(DATA UNDER STUDY begins)
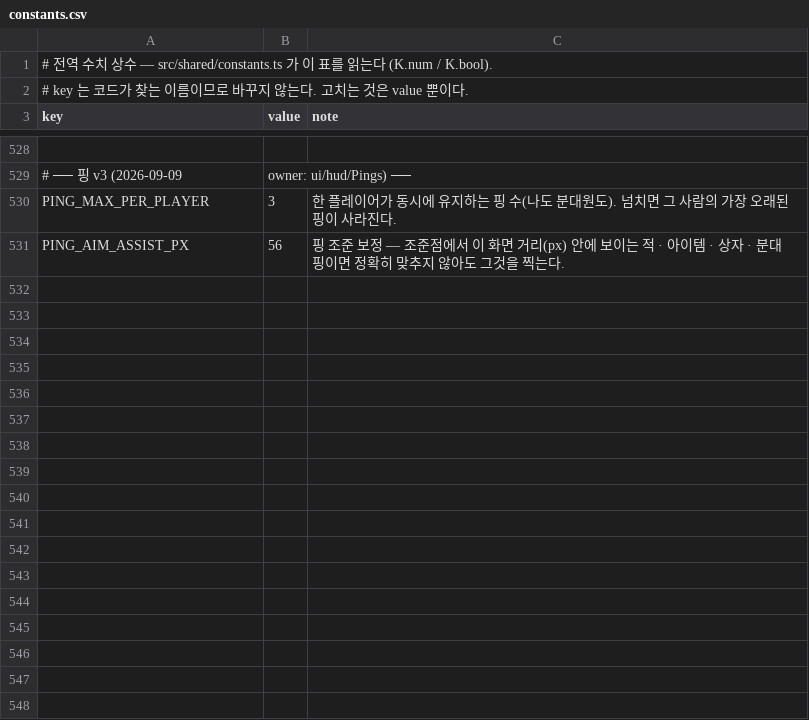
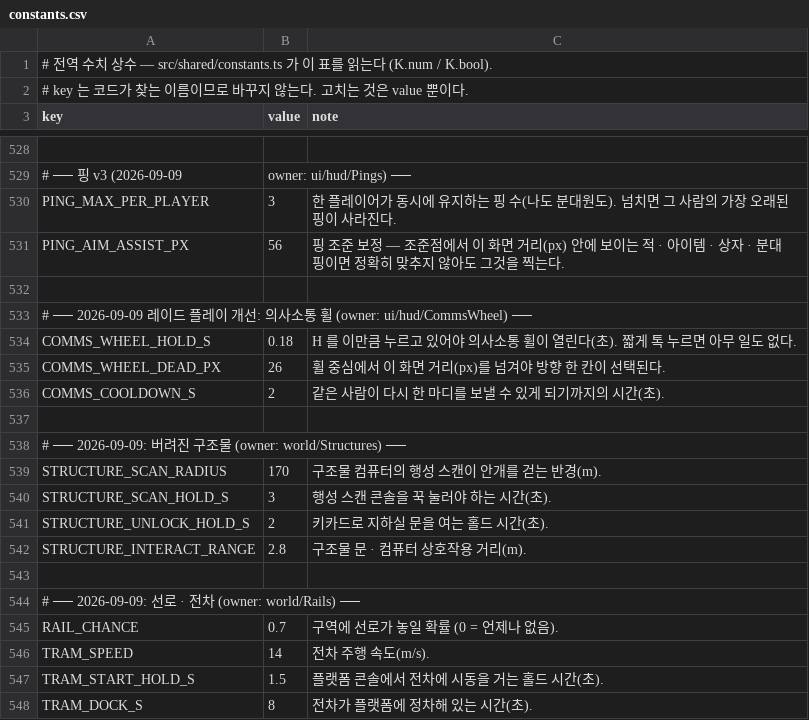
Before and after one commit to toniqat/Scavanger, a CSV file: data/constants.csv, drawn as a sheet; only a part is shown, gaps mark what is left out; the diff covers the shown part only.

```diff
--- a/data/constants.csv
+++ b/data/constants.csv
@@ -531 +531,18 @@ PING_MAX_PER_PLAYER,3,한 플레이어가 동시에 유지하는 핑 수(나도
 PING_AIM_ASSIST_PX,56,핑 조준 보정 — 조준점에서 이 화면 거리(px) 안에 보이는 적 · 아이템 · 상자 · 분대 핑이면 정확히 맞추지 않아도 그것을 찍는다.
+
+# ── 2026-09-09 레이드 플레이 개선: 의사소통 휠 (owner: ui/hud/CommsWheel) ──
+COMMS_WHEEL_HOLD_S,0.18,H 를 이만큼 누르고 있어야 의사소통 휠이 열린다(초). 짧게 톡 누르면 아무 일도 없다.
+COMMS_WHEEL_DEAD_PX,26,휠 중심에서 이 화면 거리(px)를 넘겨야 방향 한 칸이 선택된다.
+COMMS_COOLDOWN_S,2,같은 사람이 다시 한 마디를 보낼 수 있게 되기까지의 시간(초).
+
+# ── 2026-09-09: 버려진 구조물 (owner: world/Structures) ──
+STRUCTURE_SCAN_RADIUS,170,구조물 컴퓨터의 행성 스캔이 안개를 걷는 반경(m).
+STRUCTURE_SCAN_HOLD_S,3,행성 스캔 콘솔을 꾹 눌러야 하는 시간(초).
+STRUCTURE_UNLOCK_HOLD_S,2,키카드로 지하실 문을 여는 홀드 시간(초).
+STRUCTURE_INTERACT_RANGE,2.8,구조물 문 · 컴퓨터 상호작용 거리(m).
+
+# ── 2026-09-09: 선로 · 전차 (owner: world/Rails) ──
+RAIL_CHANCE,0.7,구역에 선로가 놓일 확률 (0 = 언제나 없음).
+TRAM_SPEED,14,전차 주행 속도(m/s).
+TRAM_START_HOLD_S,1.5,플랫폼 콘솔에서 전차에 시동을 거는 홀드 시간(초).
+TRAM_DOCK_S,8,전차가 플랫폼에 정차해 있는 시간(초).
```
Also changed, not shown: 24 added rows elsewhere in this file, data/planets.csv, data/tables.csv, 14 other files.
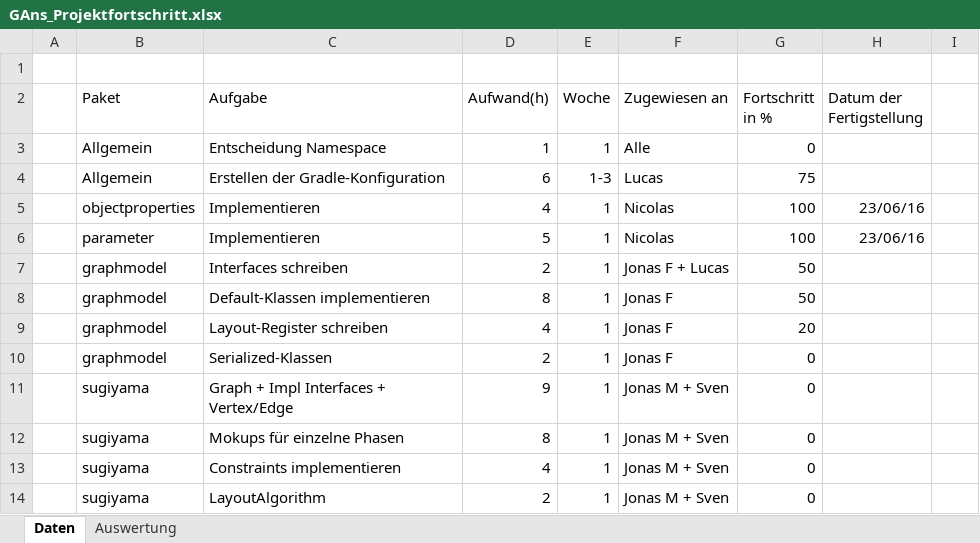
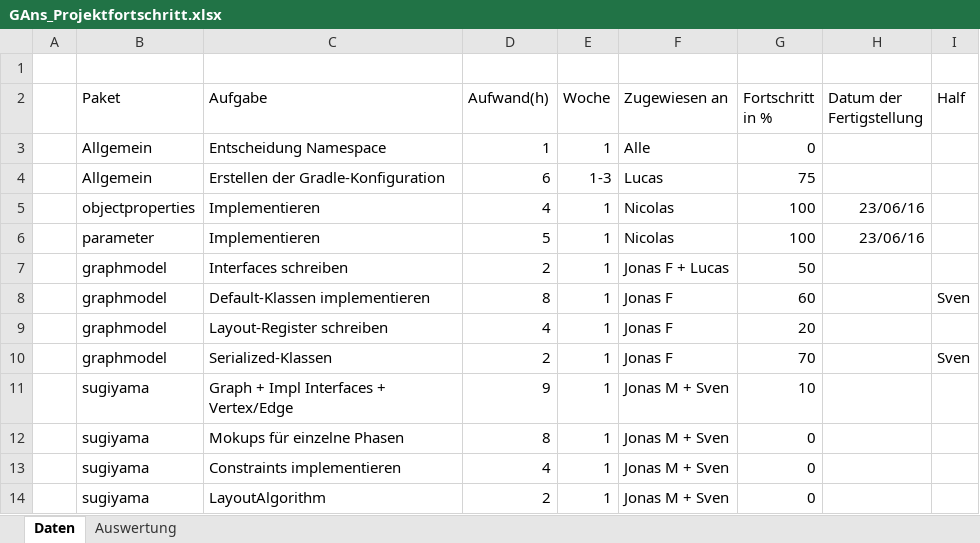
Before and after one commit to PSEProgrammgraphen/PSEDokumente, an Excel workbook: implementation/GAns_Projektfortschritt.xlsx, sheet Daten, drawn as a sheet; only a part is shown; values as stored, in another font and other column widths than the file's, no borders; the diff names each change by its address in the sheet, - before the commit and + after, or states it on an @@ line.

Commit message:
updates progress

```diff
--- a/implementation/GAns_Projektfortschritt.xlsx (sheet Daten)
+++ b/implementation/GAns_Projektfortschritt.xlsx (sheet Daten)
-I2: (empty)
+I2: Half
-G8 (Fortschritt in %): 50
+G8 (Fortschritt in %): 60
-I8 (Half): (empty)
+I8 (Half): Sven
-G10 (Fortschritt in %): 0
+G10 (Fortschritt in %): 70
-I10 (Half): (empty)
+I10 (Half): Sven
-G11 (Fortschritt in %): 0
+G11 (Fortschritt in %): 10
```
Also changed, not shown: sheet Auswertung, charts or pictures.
(DATA UNDER STUDY ends)
(DATA UNDER STUDY begins)
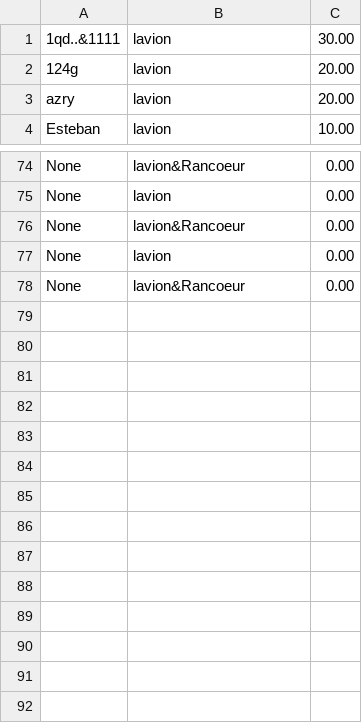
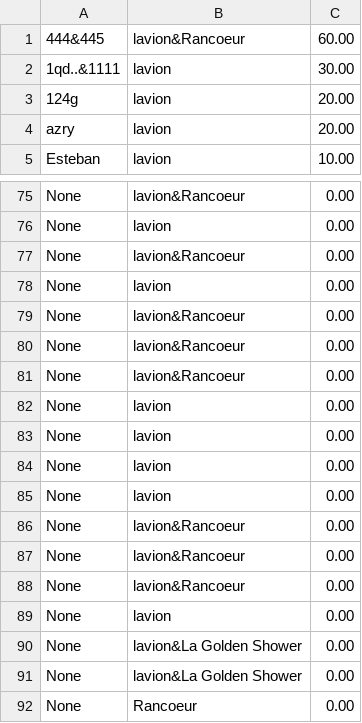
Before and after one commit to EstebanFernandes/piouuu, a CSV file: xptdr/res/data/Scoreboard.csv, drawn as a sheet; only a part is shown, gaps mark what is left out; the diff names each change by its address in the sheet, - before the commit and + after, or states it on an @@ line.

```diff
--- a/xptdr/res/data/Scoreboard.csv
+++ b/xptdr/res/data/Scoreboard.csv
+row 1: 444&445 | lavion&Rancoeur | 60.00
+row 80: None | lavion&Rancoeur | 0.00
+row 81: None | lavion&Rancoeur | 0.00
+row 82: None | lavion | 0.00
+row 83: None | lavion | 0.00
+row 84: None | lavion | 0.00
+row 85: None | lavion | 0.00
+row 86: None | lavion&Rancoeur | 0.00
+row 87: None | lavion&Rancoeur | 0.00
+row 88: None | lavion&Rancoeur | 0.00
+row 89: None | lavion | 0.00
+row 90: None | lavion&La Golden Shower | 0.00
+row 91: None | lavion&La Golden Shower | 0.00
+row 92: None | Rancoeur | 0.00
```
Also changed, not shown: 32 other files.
(DATA UNDER STUDY ends)
(DATA UNDER STUDY begins)
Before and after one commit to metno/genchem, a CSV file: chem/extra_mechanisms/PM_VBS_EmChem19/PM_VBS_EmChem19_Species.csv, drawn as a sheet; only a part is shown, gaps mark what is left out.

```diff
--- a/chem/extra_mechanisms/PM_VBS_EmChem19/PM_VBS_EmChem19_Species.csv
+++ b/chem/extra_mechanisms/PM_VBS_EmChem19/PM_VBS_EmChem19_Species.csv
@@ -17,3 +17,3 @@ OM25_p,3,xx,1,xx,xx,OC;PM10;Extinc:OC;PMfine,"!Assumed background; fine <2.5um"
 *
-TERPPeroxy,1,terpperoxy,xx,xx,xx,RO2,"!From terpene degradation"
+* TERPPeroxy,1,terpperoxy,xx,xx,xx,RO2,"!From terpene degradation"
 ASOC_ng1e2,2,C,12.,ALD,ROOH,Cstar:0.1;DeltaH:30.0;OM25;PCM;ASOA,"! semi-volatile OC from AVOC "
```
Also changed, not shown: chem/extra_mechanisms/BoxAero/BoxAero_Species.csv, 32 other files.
(DATA UNDER STUDY ends)
** PROMPT **
Your answer must be every line from the entries that contains the string "Also", copied as it stands.

** YOUR RESPONSE **
Also changed, not shown: 24 added rows elsewhere in this file, data/planets.csv, data/tables.csv, 14 other files.
Also changed, not shown: sheet Auswertung, charts or pictures.
Also changed, not shown: 32 other files.
Also changed, not shown: chem/extra_mechanisms/BoxAero/BoxAero_Species.csv, 32 other files.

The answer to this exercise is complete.